So unfortunately, philosophy certainly had a very important role early on, but it doesn’t play a role in furthering knowledge about the universe any more. It can reflect and critically analyse the knowledge, but the knowledge is produced by science, not be philosophy. The two parted a long time ago when national philosophy became science.
E: What is the most persuasive argument that Professor Craig has; the hardest to refute?
I’ve never heard one. I mean, they’re all subtle. I once said to someone, an old line from a Dick Van Dyke show: ‘what on the surface seems vague is in reality meaningless’. The point is that what [Craig] likes to do is take what may sound well defined, and it’s really sneaky.

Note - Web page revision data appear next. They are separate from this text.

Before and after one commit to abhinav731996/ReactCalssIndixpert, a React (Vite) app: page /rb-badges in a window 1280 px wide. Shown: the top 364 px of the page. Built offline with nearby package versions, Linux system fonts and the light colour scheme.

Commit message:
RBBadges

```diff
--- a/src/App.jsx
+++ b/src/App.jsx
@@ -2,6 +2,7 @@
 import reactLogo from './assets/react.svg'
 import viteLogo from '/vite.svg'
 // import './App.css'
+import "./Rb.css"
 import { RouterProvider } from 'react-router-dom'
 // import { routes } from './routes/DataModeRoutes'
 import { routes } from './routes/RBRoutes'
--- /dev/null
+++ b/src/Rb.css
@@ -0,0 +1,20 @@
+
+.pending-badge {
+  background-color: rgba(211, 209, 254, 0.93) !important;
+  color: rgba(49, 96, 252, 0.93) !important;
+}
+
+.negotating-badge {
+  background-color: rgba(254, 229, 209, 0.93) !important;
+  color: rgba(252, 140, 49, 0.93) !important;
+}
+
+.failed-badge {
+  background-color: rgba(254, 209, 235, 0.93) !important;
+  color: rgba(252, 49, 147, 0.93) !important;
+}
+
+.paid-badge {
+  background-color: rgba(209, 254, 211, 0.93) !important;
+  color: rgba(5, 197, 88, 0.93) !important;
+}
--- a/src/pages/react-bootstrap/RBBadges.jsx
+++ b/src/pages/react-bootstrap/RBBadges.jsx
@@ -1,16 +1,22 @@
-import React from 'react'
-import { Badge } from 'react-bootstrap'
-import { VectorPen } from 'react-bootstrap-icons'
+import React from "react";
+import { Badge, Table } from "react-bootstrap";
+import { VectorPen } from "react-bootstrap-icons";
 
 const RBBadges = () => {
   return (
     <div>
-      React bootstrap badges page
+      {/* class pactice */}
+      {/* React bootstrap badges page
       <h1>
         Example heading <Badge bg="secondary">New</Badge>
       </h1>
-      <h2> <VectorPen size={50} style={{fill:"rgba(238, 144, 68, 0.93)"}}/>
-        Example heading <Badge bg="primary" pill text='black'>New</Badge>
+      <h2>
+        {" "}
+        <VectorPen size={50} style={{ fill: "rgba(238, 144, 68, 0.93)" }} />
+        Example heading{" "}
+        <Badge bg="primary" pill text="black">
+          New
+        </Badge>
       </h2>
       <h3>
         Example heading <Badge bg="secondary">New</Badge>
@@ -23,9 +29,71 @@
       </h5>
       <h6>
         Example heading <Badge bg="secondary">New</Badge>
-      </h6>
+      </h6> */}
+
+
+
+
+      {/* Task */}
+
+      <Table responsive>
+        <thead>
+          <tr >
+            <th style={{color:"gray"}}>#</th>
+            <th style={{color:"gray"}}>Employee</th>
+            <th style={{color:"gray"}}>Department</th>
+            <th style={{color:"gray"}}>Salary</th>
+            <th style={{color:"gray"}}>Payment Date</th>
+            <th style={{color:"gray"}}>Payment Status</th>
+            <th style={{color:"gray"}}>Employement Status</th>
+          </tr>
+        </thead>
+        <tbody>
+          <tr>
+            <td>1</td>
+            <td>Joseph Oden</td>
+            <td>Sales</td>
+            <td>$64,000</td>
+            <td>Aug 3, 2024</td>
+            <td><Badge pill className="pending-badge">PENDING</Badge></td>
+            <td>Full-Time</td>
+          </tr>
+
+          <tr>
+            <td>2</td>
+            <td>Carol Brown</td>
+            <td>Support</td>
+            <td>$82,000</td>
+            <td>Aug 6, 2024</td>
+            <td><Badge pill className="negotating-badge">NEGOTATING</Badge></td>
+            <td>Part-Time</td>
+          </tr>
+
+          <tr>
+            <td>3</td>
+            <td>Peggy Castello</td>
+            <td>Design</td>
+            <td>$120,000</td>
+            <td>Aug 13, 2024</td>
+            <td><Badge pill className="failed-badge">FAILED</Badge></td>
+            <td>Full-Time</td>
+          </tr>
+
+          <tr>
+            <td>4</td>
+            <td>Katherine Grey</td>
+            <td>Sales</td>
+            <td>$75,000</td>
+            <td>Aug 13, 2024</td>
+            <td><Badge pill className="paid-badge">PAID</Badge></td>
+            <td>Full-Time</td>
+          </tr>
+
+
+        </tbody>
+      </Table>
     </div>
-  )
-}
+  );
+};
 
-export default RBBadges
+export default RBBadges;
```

Back in Brisbane I showed a video of a guy nowhere near as subtle or smart as William Lane Craig, arguing that Jesus holds protons and neurons together, and it’s just laughable. But Craig does it much more subtly. It starts like it’s well defined and then he does some tricks.
I find… I will admit… I do believe, that in spite of the fact that I think he knowingly abuses science and other people’s arguments—distorts them— I think he does it because he believes in the end. He amazingly believes, wholeheartedly, in the scriptures. And I think his attitude is that because they’re right, anything goes to prove their right. But that’s not how we learn about the world.
We learn about the world by trying to prove ourselves wrong, not trying to find validation for our ideas. And that’s the dangerous idea that I want people to learn. It’s not just for religion, it’s for global warming and other important problems of our time. If you come into these problems knowing what’s right before even asking the questions, you’ll never get anywhere. So while Craig’s a good example of it, there are many others. Science teaches us to not trust our intuition and to be skeptical of ourselves as much as other people. And that I think is the most important thing.
PB: What is your best evidence there is no God, and what’s the best evidence there is a God?
There is no evidence of God. There absolutely is none. I mean, if there were, I’m a scientist! In fact, I was asked what would cause you to change your mind, and I said the slightest bit of empirical evidence. Just one piece. That’s what convinces me of things. And so, to me that’s the best evidence that there isn’t a God. You’d think that someone who created the universe would somehow make themselves known in a clear way. So the fact that there’s no evidence of purpose, design or any need for anything beyond the law of nature is to me the best evidence that there isn’t any. It’s just highly unlikely.
I don’t believe things. I don’t like the word ‘belief’. I form what convinces me not by what I think is good, or what I think it should be, but by what the universe tells me that it is. So I try to have my views governed by that. And if there was any significant evidence, I’d like to think I’m open-minded enough to change my mind, because I certainly have been about other aspects of the universe. The minute I’m not willing enough to change my mind (which is, by the way a property of science, and not religion), then I’ll become a theologian.
E: Is there anything atheists can learn from Christians?
I don’t label people. I don’t label myself atheist and I don’t label others as Christian. I think we can learn from each other by honest discussion. We can learn about each other and what’s important to other people. I think what I can learn in talks with Christians is what’s important to them and more importantly, what they fear.
What I can learn is what makes people to tick and what causes them to close their minds off to understanding the world and what matters to them, and that’s always a useful thing. I don’t label people according to their ‘isms’. But I don’t think I can learn anything from Dr Craig because I don’t think he’s an honest man.More